Task statement:
How many lines in the records below contain "width"? Reply with the number only.

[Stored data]
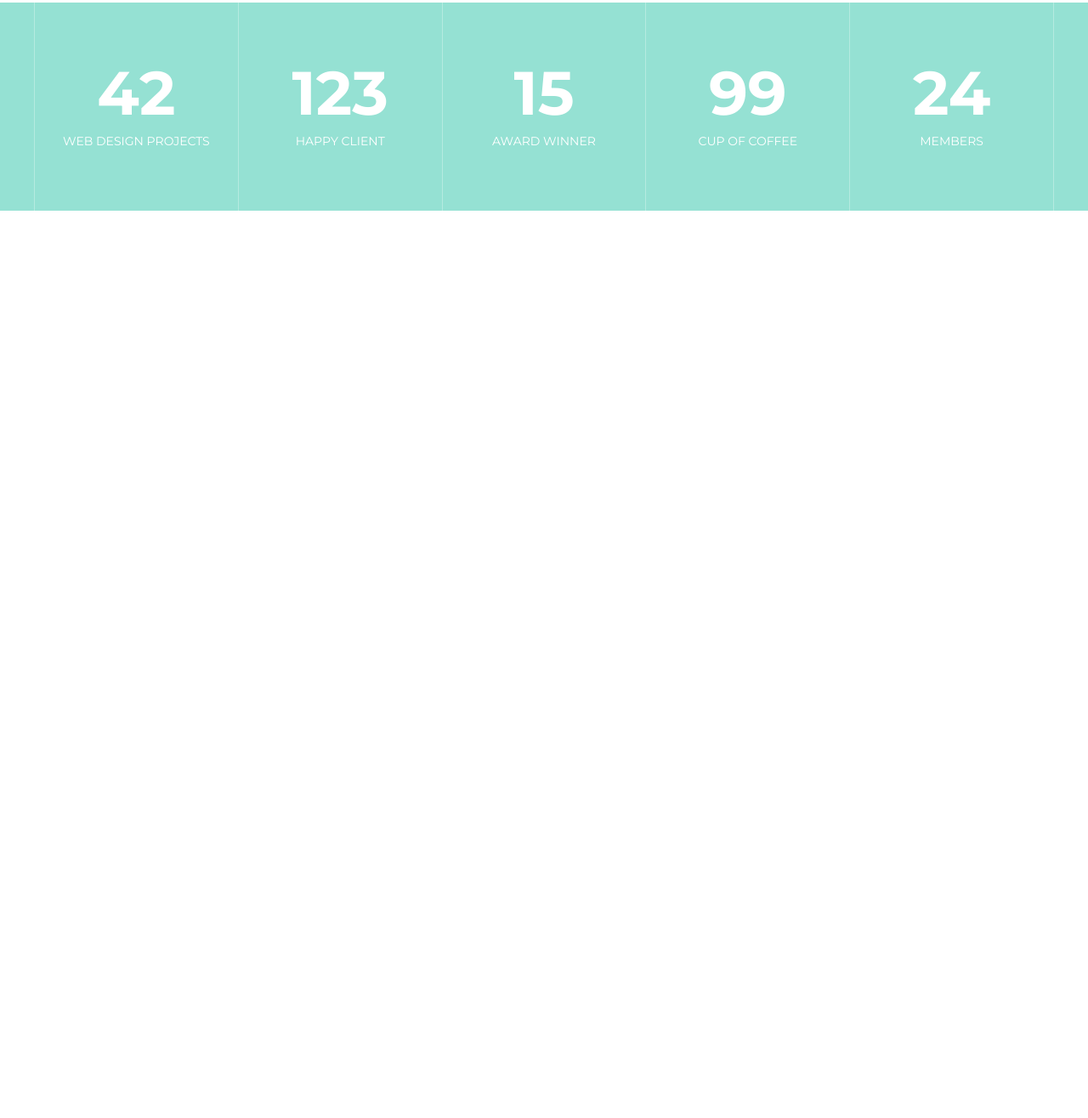
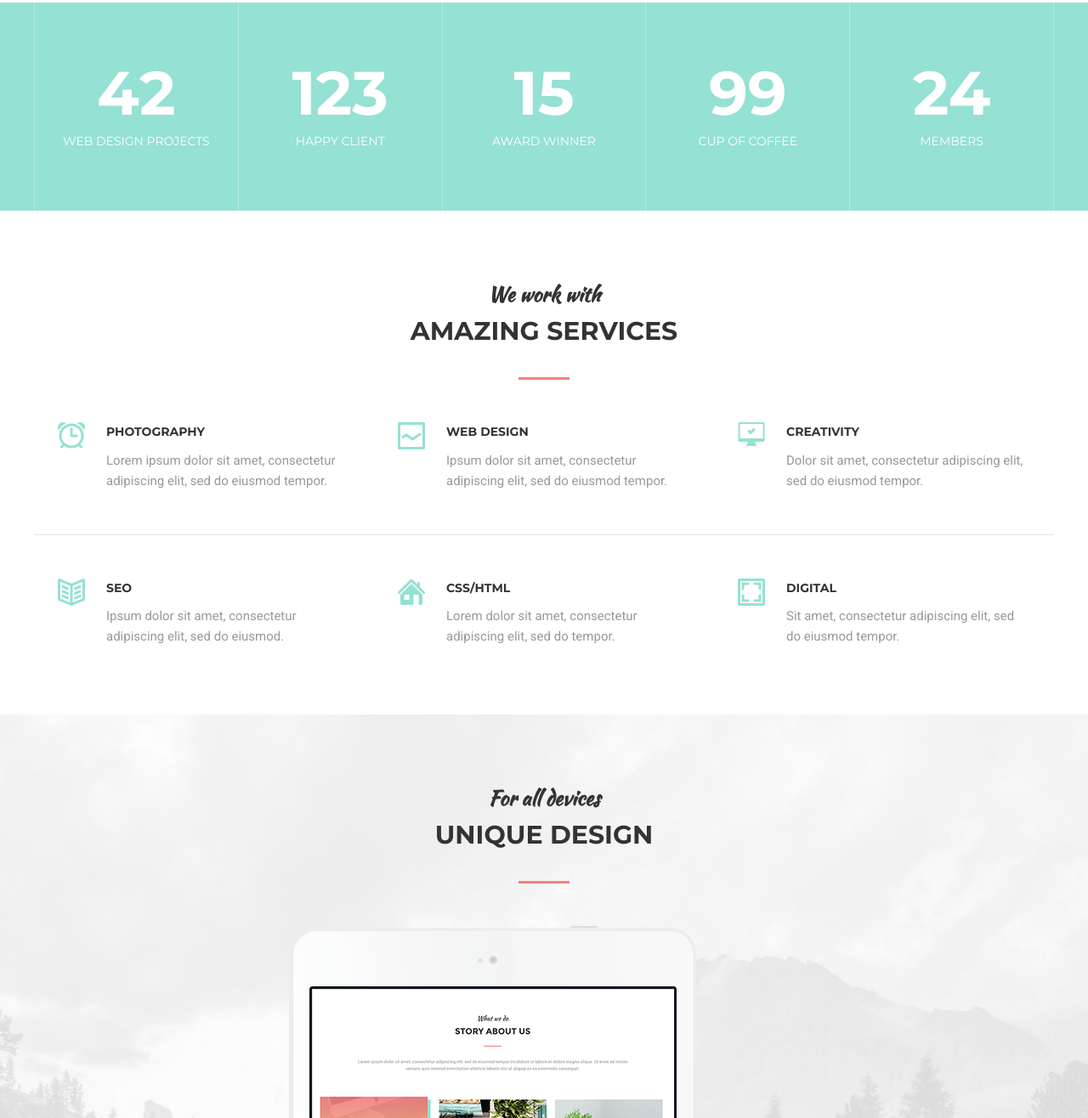
Before and after one commit to Marionetko/MoGo, a plain HTML site: page index.html in a window 1280 px wide. Shown: the part 1484-2800 px from the top of the page at 85% size. Before the commit the page ends 1732 px from the top, so only its background shows below. Drawn offline with Linux system fonts and the light colour scheme.

Commit message:
One more section ready

```diff
--- a/assets/css/style.css
+++ b/assets/css/style.css
@@ -15,6 +15,15 @@ body {
 
 h1, h2, h3, h4, h5, h6 {
 	margin: 0;
+}
+
+hr {
+	display: block;
+	width: 100%;
+	height: 1px;
+	margin: 51px 0;
+	border: 0;
+	background-color: #e5e5e5;
 }
 
 /*Container*/
@@ -204,10 +213,16 @@ h1, h2, h3, h4, h5, h6 {
 	padding: 80px 0;
 }
 
+.section--devices {
+	padding-bottom: 0;
+	background: url('../images/devices-bg.jpg') center no-repeat;
+	background-size: cover;
+}
+
 .section__header {
 	width: 100%;
 	max-width: 950px;
-	margin: 0 auto 40px;
+	margin: 0 auto 50px;
 	text-align: center;
 }
 
@@ -322,3 +337,57 @@ h1, h2, h3, h4, h5, h6 {
 	font-size: 14px;
 	text-transform: uppercase;
 }
+
+/*Services*/
+
+.services {
+	display: flex;
+}
+
+.services__item {
+	flex: 1 1 0;
+	padding-left: 85px;
+	padding-right: 35px;
+	position: relative;
+}
+
+.services__icon {
+	position: absolute;
+	top: 0;
+	left: 28px;
+	z-index: 1;
+}
+
+.servises__title {
+	margin-bottom: 10px;
+	font-size: 14px;
+	font-weight: 700;
+	color: #333;
+	text-transform: uppercase;
+}
+
+.services__text {
+	font-family: 'Roboto', sans-serif;
+	font-size: 15px;
+	color: #999;
+
+}
+
+/*Devices*/
+.devices {
+	width: 100%;
+	max-width: 600px;
+	margin: 0 auto;
+	position: relative;
+}
+
+.devices__item {
+	display: block;
+}
+
+.devices__item--iphone {
+	position: absolute;
+	bottom: -90px;
+	right: 0;
+	z-index: 1;
+}
--- a/index.html
+++ b/index.html
@@ -20,8 +20,8 @@
 					<a class="nav__link" href="#">Blog</a>
 					<a class="nav__link" href="#">Contacts</a>
 				</nav>
-			</div>
-		</div>
+			</div><!--/.header__inner-->
+		</div><!--/.container-->
 	</header>
 
 	<div class="intro">
@@ -31,8 +31,8 @@
 				<h1 class="intro__title">Welcome to MoGo</h1>
 
 				<a class="btn" href="#">Learn More</a>
-			</div>
-		</div>
+			</div><!--/.intro__inner-->
+		</div><!--/.container-->
 
 		<div class="slider">
 			<div class="container">
@@ -41,21 +41,24 @@
 						<span class="slider__num">01</span>
 						Intro
 					</div>
+
 					<div class="slider__item">
 						<span class="slider__num">02</span>
 						Work
 					</div>
+
 					<div class="slider__item">
 						<span class="slider__num">03</span>
 						About
 					</div>
+
 					<div class="slider__item">
 						<span class="slider__num">04</span>
 						Contacts
 					</div>
-				</div>
-			</div>
-		</div>
+				</div><!--/.slider__inner-->
+			</div><!--/.container-->
+		</div><!--/.slider-->
 	</div><!-- /.intro -->
 
 	<section class="section">
@@ -67,7 +70,7 @@
 				<div class="section__text">
 					<p>Lorem ipsum dolor sit amet, consectetur adipiscing elit, sed do eiusmod tempor incididunt ut labore et dolore magna aliqua. Ut enim ad minim veniam, quis nostrud exercitation ullamco laboris nisi ut aliquip ex ea commodo consequat.</p>
 				</div>
-			</div>
+			</div><!--/.section__header-->
 
 			<div class="about">
 				<div class="about__item">
@@ -90,7 +93,7 @@
 					</div>
 					<div class="about__text">super team</div>
 				</div>
-			</div>
+			</div><!--/.about-->
 
 		</div><!-- /.container -->
 	</section>
@@ -123,9 +126,84 @@
 					<div class="stat__count">24</div>
 					<div class="stat__text">members</div>
 				</div>
+			</div><!--/.stat-->
+		</div><!--/.container-->
+	</div><!--/.statistics-->
+
+	<section class="section">
+		<div class="container">
+
+			<div class="section__header">
+				<h3 class="section__suptitle">We work with</h3>
+				<h2 class="section__title">Amazing Services</h2>
+			</div><!--/.section__header-->
+
+			<div class="services">
+				<div class="services__item">
+					<img class="services__icon" src="assets/images/services/photography.png" alt="Alarm clock">
+
+					<div class="servises__title">Photography</div>
+					<div class="services__text">Lorem ipsum dolor sit amet, consectetur adipiscing elit, sed do eiusmod tempor.</div>
+				</div>
+
+				<div class="services__item">
+					<img class="services__icon" src="assets/images/services/web_design.png" alt="Web design">
+
+					<div class="servises__title">Web design</div>
+					<div class="services__text">Ipsum dolor sit amet, consectetur adipiscing elit, sed do eiusmod tempor.</div>
+				</div>
+
+				<div class="services__item">
+					<img class="services__icon" src="assets/images/services/creativity.png" alt="Creativity">
+
+					<div class="servises__title">Creativity</div>
+					<div class="services__text">Dolor sit amet, consectetur adipiscing elit, sed do eiusmod tempor.</div>
+				</div>
 			</div>
+
+			<hr>
+
+			<div class="services">
+				<div class="services__item">
+					<img class="services__icon" src="assets/images/services/seo.png" alt="Seo">
+
+					<div class="servises__title">Seo</div>
+					<div class="services__text">Ipsum dolor sit amet, consectetur adipiscing elit, sed do eiusmod.</div>
+				</div>
+
+				<div class="services__item">
+					<img class="services__icon" src="assets/images/services/css_html.png" alt="CSS/HTML">
+
+					<div class="servises__title">CSS/HTML</div>
+					<div class="services__text">Lorem dolor sit amet, consectetur adipiscing elit, sed do tempor.</div>
+				</div>
+
+				<div class="services__item">
+					<img class="services__icon" src="assets/images/services/digital.png" alt="Digital">
+
+					<div class="servises__title">Digital</div>
+					<div class="services__text">Sit amet, consectetur adipiscing elit, sed do eiusmod tempor.</div>
+				</div>
+			</div>
+
+		</div><!--/.container-->
+	</section>
+
+	<section class="section section--devices">
+		<div class="container">
+
+			<div class="section__header">
+				<h3 class="section__suptitle">For all devices</h3>
+				<h2 class="section__title">Unique design</h2>
+			</div><!--/.section__header-->
+
+			<div class="devices">
+				<img class="devices__item" src="assets/images/ipad.png" alt="iPad">
+				<img class="devices__item devices__item--iphone" src="assets/images/iphone.png" alt="iPhone">
+			</div>
+
 		</div>
-	</div>
+	</section><!--/.container-->
 
 </body>
 </html>
```
Also changed, not shown: assets/images/devices-bg.jpg (added), assets/images/ipad.png (added), assets/images/iphone.png (added), assets/images/services/creativity.png (added), assets/images/services/css_html.png (added), assets/images/services/digital.png (added), assets/images/services/photography.png (added), assets/images/services/seo.png (added), assets/images/services/web_design.png (added).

Answer to this exercise:
5